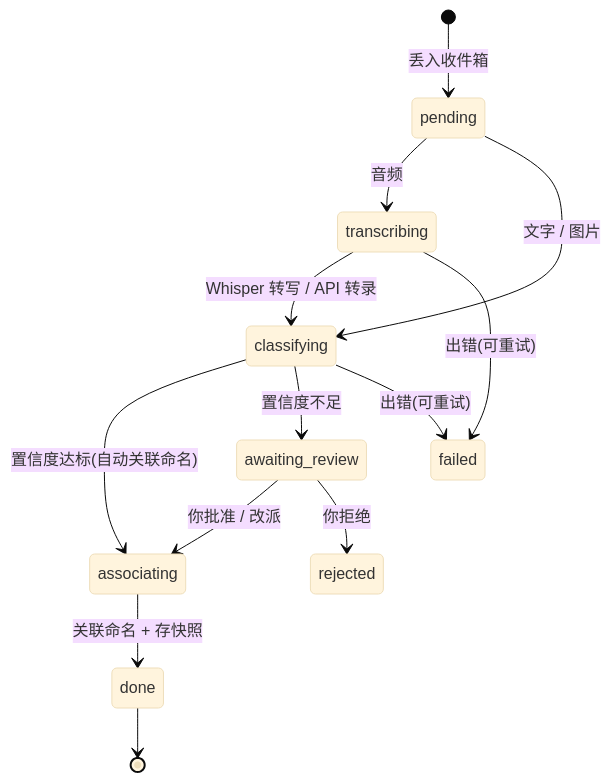
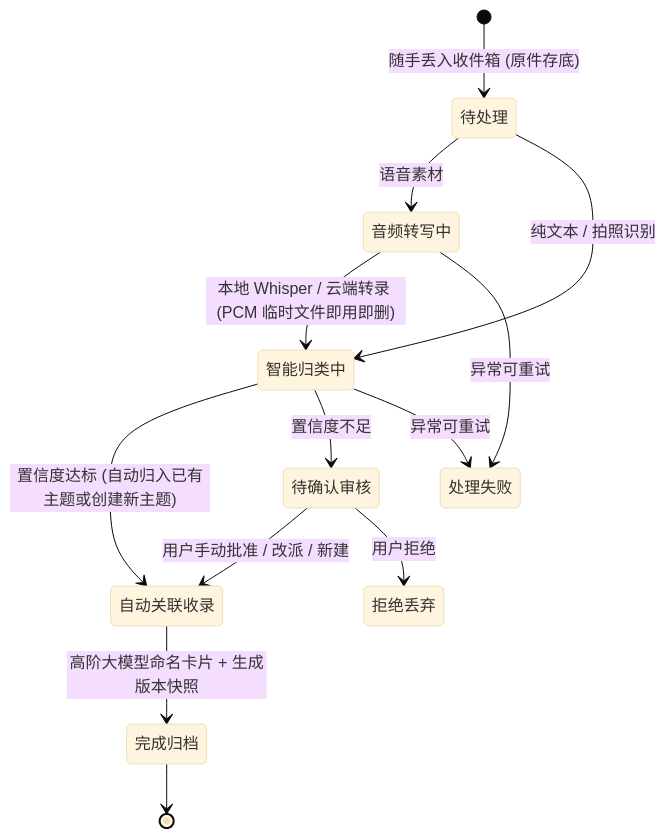
One commit to its-rory/luanxie changed the second of 2 diagrams in README.md. Above: the diagram before and after it, drawn with Mermaid (base theme). The commit also changed other lines of this file, not shown here.

Commit message:
docs: update README.md to align with current v0.2.1 features, UI and architecture

````diff
--- a/README.md
+++ b/README.md
@@ -120,15 +184,15 @@
 ```mermaid
 stateDiagram-v2
-    [*] --> pending: 丢入收件箱
-    pending --> transcribing: 音频
-    pending --> classifying: 文字 / 图片
-    transcribing --> classifying: Whisper 转写 / API 转录
-    classifying --> associating: 置信度达标(自动关联命名)
-    classifying --> awaiting_review: 置信度不足
-    awaiting_review --> associating: 你批准 / 改派
-    awaiting_review --> rejected: 你拒绝
-    associating --> done: 关联命名 + 存快照
-    transcribing --> failed: 出错(可重试)
-    classifying --> failed: 出错(可重试)
-    done --> [*]
+    [*] --> 待处理: 随手丢入收件箱 (原件存底)
+    待处理 --> 音频转写中: 语音素材
+    待处理 --> 智能归类中: 纯文本 / 拍照识别
+    音频转写中 --> 智能归类中: 本地 Whisper / 云端转录 (PCM 临时文件即用即删)
+    智能归类中 --> 自动关联收录: 置信度达标 (自动归入已有主题或创建新主题)
+    智能归类中 --> 待确认审核: 置信度不足
+    待确认审核 --> 自动关联收录: 用户手动批准 / 改派 / 新建
+    待确认审核 --> 拒绝丢弃: 用户拒绝
+    自动关联收录 --> 完成归档: 高阶大模型命名卡片 + 生成版本快照
+    音频转写中 --> 处理失败: 异常可重试
+    智能归类中 --> 处理失败: 异常可重试
+    完成归档 --> [*]
 ```
````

__How to complete this task__:
Where does the string "智能归类中" appear in the records above? Show every line that holds it.

__Solution to this task__:
+    待处理 --> 智能归类中: 纯文本 / 拍照识别
+    音频转写中 --> 智能归类中: 本地 Whisper / 云端转录 (PCM 临时文件即用即删)
+    智能归类中 --> 自动关联收录: 置信度达标 (自动归入已有主题或创建新主题)
+    智能归类中 --> 待确认审核: 置信度不足
+    智能归类中 --> 处理失败: 异常可重试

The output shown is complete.